See roads and facilities named in honor of our heroes, along with their stories and commemorations.

Public Safety Fallen Heroes

The Sheriff’s Office Throughout History

  1. Revolutionary War Era
  2. 18th Century
  3. 19th Century
  4. 20th Century

The area surrounding the Courthouse was a very strategic location during the Revolutionary War. Our leaders in this war frequented this area. March of 1775 saw Patrick Henry recite his famous speech from St. John’s Church. "Give me liberty or give me death" were the words heard around the world. 

Taking Up Arms

The Revolutionary War witnessed several Chesterfield residents taking up arms for the cause. These included the clerk of the court, Archibald Cary. Cary was chosen to lead a group of soldiers from the county. The courthouse area became a training camp for the war. 

Of the names listed, Thomas Burfoot was the Quartermaster, Edward Steward was listed as the youngest soldier, and Barron Von Stueben was a "hard core" drills Sergeant. In 1781, General Phillips led a group of enemy soldiers into the camp and set numerous fires. This forced the camp to close. Later that year, Sheriff George Robertson was in office when the British surrendered at Yorktown.

A New Sheriff

In 1784, Sheriff Benjamin Branch was in office.
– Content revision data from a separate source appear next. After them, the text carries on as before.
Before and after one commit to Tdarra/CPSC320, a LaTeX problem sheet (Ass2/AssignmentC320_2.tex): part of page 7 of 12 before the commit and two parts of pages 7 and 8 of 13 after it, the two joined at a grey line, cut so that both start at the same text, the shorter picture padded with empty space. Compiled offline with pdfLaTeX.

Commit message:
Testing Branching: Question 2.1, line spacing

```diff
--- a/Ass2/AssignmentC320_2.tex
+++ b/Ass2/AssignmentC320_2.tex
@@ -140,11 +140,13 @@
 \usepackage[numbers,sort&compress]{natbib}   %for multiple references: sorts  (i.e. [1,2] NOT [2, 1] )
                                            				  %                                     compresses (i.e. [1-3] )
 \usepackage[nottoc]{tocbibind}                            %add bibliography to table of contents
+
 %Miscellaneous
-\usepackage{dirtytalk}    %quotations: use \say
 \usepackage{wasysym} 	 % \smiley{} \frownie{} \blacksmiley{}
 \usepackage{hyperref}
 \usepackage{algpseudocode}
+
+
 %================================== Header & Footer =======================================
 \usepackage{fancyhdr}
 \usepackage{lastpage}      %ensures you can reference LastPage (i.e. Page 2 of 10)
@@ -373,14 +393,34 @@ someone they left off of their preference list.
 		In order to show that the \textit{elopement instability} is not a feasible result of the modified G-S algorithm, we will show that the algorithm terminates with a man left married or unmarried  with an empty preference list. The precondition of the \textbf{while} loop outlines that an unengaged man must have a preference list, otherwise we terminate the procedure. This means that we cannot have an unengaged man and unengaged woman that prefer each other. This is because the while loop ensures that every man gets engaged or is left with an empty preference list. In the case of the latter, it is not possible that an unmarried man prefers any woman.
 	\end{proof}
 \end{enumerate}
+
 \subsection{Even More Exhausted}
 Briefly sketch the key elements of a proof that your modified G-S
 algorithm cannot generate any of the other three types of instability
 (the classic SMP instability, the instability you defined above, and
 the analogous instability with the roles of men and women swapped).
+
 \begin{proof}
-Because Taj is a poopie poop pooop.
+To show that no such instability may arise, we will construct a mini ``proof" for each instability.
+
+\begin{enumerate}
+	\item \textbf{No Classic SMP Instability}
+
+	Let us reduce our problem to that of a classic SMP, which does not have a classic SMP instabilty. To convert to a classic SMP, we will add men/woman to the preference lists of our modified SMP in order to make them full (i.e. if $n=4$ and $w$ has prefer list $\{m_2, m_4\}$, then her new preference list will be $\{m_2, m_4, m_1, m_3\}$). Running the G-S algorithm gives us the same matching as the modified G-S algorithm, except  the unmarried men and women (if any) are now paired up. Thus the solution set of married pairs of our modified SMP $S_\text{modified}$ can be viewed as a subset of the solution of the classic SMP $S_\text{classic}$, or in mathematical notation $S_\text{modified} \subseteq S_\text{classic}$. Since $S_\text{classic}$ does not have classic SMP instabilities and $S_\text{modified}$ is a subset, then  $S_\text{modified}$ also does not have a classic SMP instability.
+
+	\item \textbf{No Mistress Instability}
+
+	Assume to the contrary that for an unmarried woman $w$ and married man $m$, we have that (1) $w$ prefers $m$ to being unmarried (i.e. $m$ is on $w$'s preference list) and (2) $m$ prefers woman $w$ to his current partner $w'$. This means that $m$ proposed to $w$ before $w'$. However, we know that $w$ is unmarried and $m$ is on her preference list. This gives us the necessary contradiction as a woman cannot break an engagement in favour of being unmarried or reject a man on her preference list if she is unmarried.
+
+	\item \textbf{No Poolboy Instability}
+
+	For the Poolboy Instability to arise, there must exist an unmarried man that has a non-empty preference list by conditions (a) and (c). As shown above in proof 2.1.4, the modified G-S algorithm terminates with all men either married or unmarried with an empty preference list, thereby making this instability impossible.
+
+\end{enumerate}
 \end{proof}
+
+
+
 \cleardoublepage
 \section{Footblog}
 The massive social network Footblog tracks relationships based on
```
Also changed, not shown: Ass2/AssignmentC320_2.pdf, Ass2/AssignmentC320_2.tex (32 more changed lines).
Governor Patrick Henry took up residence in what is now referred to as the Salisbury section of the county. The year 1784 also saw the Jefferson family taking up residence at the Eppington plantation located in southern Chesterfield, where his two daughters were left with their aunt. One daughter died while visiting Eppington and is buried there in an unmarked grave. The cousin, Lucy Eppes, also passed away from the "whooping cough" that same year. The big social event for the county in the late 1700’s was the marriage of Mary Jefferson to John Eppes of Eppington Plantation.
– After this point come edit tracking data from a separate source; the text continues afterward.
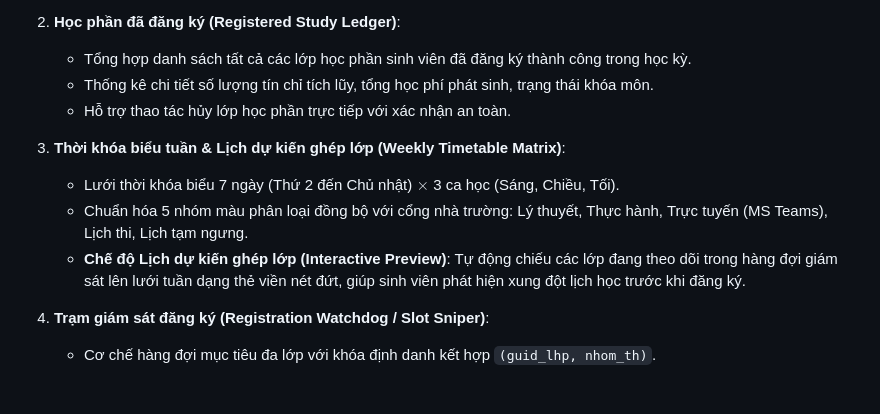
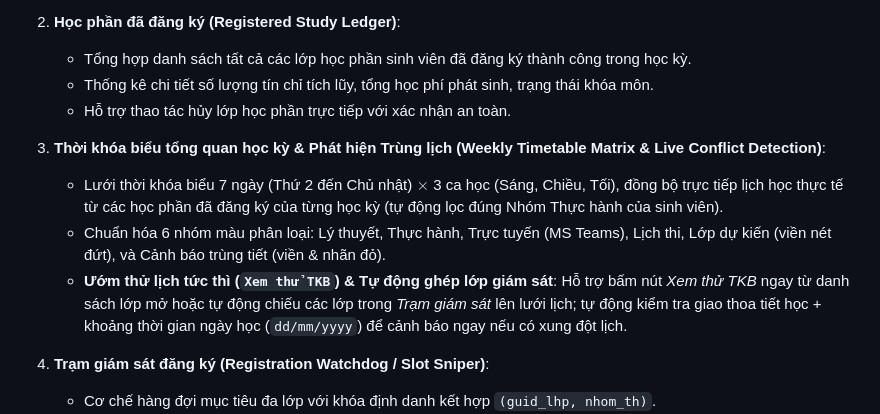
Before and after one commit to vhp201003/iuh-ledger, a Markdown page: README.md, the part around the change. Rendered like a GitHub page; blank space fills up the shorter version.

Commit message:
docs(readme): document live weekly schedule overview and conflict detection

```diff
--- a/README.md
+++ b/README.md
@@ -21,11 +21,10 @@
    - Thống kê chi tiết số lượng tín chỉ tích lũy, tổng học phí phát sinh, trạng thái khóa môn.
    - Hỗ trợ thao tác hủy lớp học phần trực tiếp với xác nhận an toàn.
 
-3. **Thời khóa biểu tuần & Lịch dự kiến ghép lớp (Weekly Timetable Matrix)**:
-   - Lưới thời khóa biểu 7 ngày (Thứ 2 đến Chủ nhật) $\times$ 3 ca học (Sáng, Chiều, Tối).
-   - Chuẩn hóa 5 nhóm màu phân loại đồng bộ với cổng nhà trường: Lý thuyết, Thực hành, Trực tuyến (MS Teams), Lịch thi, Lịch tạm ngưng.
-   - **Chế độ Lịch dự kiến ghép lớp (Interactive Preview)**: Tự động chiếu các lớp đang theo dõi trong hàng đợi giám sát lên lưới tuần dạng thẻ viền nét đứt, giúp sinh viên phát hiện xung đột lịch học trước khi đăng ký.
-
+3. **Thời khóa biểu tổng quan học kỳ & Phát hiện Trùng lịch (Weekly Timetable Matrix & Live Conflict Detection)**:
+   - Lưới thời khóa biểu 7 ngày (Thứ 2 đến Chủ nhật) $\times$ 3 ca học (Sáng, Chiều, Tối), đồng bộ trực tiếp lịch học thực tế từ các học phần đã đăng ký của từng học kỳ (tự động lọc đúng Nhóm Thực hành của sinh viên).
+   - Chuẩn hóa 6 nhóm màu phân loại: Lý thuyết, Thực hành, Trực tuyến (MS Teams), Lịch thi, Lớp dự kiến (viền nét đứt), và Cảnh báo trùng tiết (viền & nhãn đỏ).
+   - **Ướm thử lịch tức thì (`Xem thử TKB`) & Tự động ghép lớp giám sát**: Hỗ trợ bấm nút *Xem thử TKB* ngay từ danh sách lớp mở hoặc tự động chiếu các lớp trong *Trạm giám sát* lên lưới lịch; tự động kiểm tra giao thoa tiết học + khoảng thời gian ngày học (`dd/mm/yyyy`) để cảnh báo ngay nếu có xung đột lịch.
 4. **Trạm giám sát đăng ký (Registration Watchdog / Slot Sniper)**:
    - Cơ chế hàng đợi mục tiêu đa lớp với khóa định danh kết hợp `(guid_lhp, nhom_th)`.
    - Vòng lặp thăm dò tự động (chu kỳ cấu hình từ 500ms đến 3000ms) bắt ngay thời điểm có sinh viên khác hủy lớp hoặc trường mở thêm chỉ tiêu.
```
The County in an Uproar

In 1786, the county was in an uproar. Sheriff Branch was killed after being thrown from his horse. The Sheriff had not yet collected all of the tax levies owed and his accounts were in an unintentional snarl. The resolution of the situation took almost two decades, but the county suffered little financial loss in the end.

The Sheriff During Washington’s Presidency

Sheriff Thomas Barfoot was in office when George Washington was elected as the first president of our country. Washington took office in 1789. The county’s population at this time was 14,214, with half the number being slaves.